In the past week Apple’s marketing chief, Phil Schiller, gave three interviews and the company sent out a new “Why iPhone” email campaign – both timed perfectly around the announcement of Samsung’s new flagship smartphone, the Galaxy S4. Some have called it out as Apple going on the defensive, others have said it's Apple on the offensive. I’m not sure that you can categorically say it’s one or the other – it doesn’t really matter much.
#MacStoriesDeals – Wednesday
Chatology Review: Flexibits Reinvents Messages.app Search
The iOS 7 Summer
iOS 7: Thoughts and Questions
Apple Releases New MacBook Airs, Previews New Mac Pro Design
By now you’ve probably heard and read everything you need to know about the iPad 2. The second generation tablet that’s thinner, lighter (not so much, after all), has cameras and also happens to come with fancy (some people say revolutionary) Smart Covers to protect and clean your device without putting it entirely into a case. Pretty much as I wrote in November, this is the iPad upgrade I was expecting.
But is this the iPad 2 I was hoping for?

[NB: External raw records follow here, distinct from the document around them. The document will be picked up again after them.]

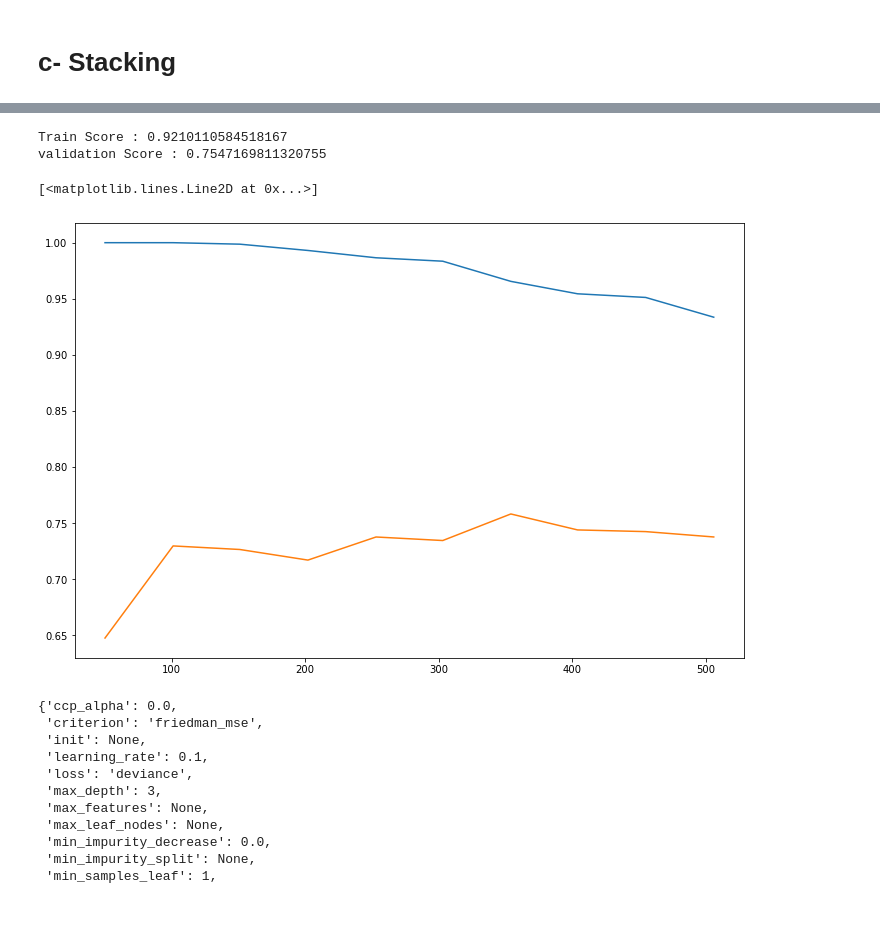
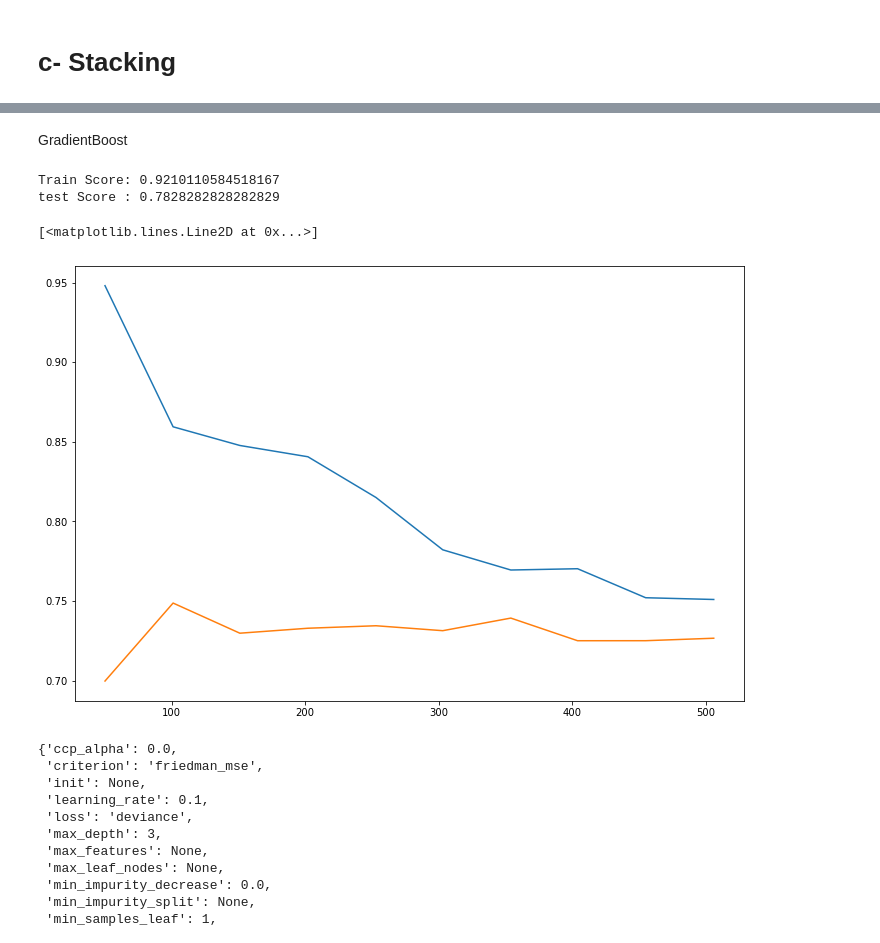
Before and after one commit to lnspeedy/CreditRisk_Classification, a Jupyter notebook: exploration/modèle_Chris_unbalanced.ipynb, the cells around one changed output, grey strips where cells are left out. Saved outputs shown, nothing was run; the diff lists cells and outputs as text; code cells hidden in the pictures; blank space fills up the shorter version.

```diff
--- a/exploration/modèle_Chris_unbalanced.ipynb
+++ b/exploration/modèle_Chris_unbalanced.ipynb
@@ -1286,6 +1163,6 @@ model.score(X_test, y_test)
 # %%
 from tpot import TPOTClassifier
 # %%
-tpot = TPOTClassifier(generations = 15, verbosity = 2, population_size = 100, n_jobs = -1)
-tpot.fit(X_train, y_train)
+tpot = TPOTClassifier(generations = 50, verbosity = 2, population_size = 162, n_jobs = -1)
+tpot.fit(X_val, y_val)
 # %% [output]
@@ -1321,0 +1212,11 @@ tpot.score(X_test, y_test)
+# %%
+extra = ExtraTreesClassifier()
+extra.fit(X_train, y_train)
+print('Train Score :', extra.score(X_train, y_train))
+print('test Score :', extra.score(X_test, y_test))
+
+N, train_score, val_score = learning_curve(log, X_train, y_train, scoring = 'accuracy',cv = 5,
+                                           train_sizes = np.linspace(0.1, 1, 10))
+plt.figure(figsize=(12,8))
+plt.plot(N, train_score.mean(axis = 1), label = 'train score')
+plt.plot(N, val_score.mean(axis = 1), label = 'validation score')
@@ -1321,0 +1250,10 @@ tpot.score(X_test, y_test)
+# %%
+paramextra = {
+    'criterion' : ['entropy', 'gini'],
+    'n_estimators': range(97,103),
+    'min_samples_leaf' : range(1,5),
+    'min_samples_split': range(1,5),
+    'max_features': np.linspace(0, 2, 8)
+}
+gridextra = GridSearchCV(ExtraTreesClassifier(),paramextra, cv=5, scoring="accuracy",n_jobs = -1)
+gridextra.fit(X_train, y_train)
@@ -1321,0 +1298,8 @@ tpot.score(X_test, y_test)
+# %%
+Extra = ExtraTreesClassifier(criterion = 'entropy', max_features = 0.2857142857142857, n_estimators =98, min_samples_split = 3, min_samples_leaf = 4)
+
+Extra.fit(X_train, y_train)
+y_pred_Extra = Extra.predict(X_val)
+print(accuracy_score(y_pred_Extra, y_val))
+print(confusion_matrix(y_val, y_pred_Extra))
+print(classification_report(y_val, y_pred_Extra))
@@ -1322,21 +1318,23 @@ tpot.score(X_test, y_test)
+# %% [markdown]
+GradientBoost
 # %%
 from sklearn.ensemble import GradientBoostingClassifier
 # %%
 grad = GradientBoostingClassifier()
 grad.fit(X_train, y_train)
-print('Train Score :', grad.score(X_train, y_train))
-print('validation Score :', grad.score(X_val, y_val))
+print('Train Score:', grad.score(X_train, y_train))
+print('test Score :', grad.score(X_test, y_test))
 
-N, train_score, val_score = learning_curve(grad, X_train, y_train, scoring = 'accuracy',cv = 5,
+N, train_score, val_score = learning_curve(log, X_train, y_train, scoring = 'accuracy',cv = 5,
                                            train_sizes = np.linspace(0.1, 1, 10))
 plt.figure(figsize=(12,8))
 plt.plot(N, train_score.mean(axis = 1), label = 'train score')
 plt.plot(N, val_score.mean(axis = 1), label = 'validation score')
 # %% [output]
-Train Score : 0.9210110584518167
-validation Score : 0.7547169811320755
+Train Score: 0.9210110584518167
+test Score : 0.7828282828282829
 [<matplotlib.lines.Line2D at 0x...>]
-[figure, old version]
+[figure, new version]
 # %%
 grad.get_params()
 # %% [output]
```
Also changed, not shown: parts of 83 cells of this notebook.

Or rather, was March 2 the iPad 2 event I was looking forward to? I would say yes, and no.
I’m going to get an iPad 2 from the United States on March 11. 16 GB WiFi model with a $39 Smart Cover. I guess that’s what most consumers will end up with, and I’m happy to stick with my last year’s choice of “just” 16 GBs of storage considering how it’s possible that Apple will slowly move to cloud storage, always available at any time with a simple Internet connection. Which brings me to the second point: the geek in me was hoping for a brief mention of iOS 5 at the iPad 2 event which, you might have seen, didn’t happen. I can see, though, why Apple decided to keep iOS 5 for a dedicated event in Cupertino. (more…)
Over the weekend I curiously started investigating whether Australians had been getting a progressively worse deal for their iTunes purchases as the Australian dollar rose from USD$0.60 to parity whilst iTunes prices stayed constant. The answer is most definitely a yes but it doesn’t just apply to Australians, and the extent of the price disparity is larger than I had thought.

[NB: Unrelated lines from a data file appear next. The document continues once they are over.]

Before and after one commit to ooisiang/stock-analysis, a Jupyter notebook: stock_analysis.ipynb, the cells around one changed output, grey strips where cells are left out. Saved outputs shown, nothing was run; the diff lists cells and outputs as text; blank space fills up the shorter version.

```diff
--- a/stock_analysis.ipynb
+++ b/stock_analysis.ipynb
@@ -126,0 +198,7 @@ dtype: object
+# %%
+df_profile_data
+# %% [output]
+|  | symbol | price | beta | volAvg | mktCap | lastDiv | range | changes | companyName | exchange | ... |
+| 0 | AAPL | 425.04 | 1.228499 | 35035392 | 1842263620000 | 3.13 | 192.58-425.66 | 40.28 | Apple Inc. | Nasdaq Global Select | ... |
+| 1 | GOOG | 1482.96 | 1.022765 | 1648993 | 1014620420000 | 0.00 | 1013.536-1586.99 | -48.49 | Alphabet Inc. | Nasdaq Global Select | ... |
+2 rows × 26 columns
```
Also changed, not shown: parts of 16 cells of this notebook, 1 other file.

Whilst Apple is entitled to have different prices for different regions, it doesn’t really need to. Furthermore the extent to which there is price disparity is very extensive for the music section of the store and this article aims to bring the inequity to light. Apple has previously been under similar pressure but the exchange rates reverted back, I would hope Apple again reconsiders their iTunes pricing system now when exchange rates have pushed the disparity to a very high level.
This turned into a bigger article than I had expected so here are the key things I cover and keep reading after the break for a full run down with tables, graphs and more.
- iTunes uses fixed prices (i.e. $0.99, $1.29 etc.) and for stores outside the US these price levels were converted using a very conservative prediction of the future value of a particular currency
- The price levels in non-US stores seem not to have been updated in a long time, yet the value of the non-US currencies have mostly appreciated since then. As a result people purchasing from most of the non-US iTunes Stores are now paying more than US customers and Apple is earning more from those customers
- The conversion rate is different for the App Store and Music store (and likely the other stores too), the App store conversion rates are much more appropriate and the price disparity is less extreme.
Updated on April 27 2011 – see end of article for revised figures and comment.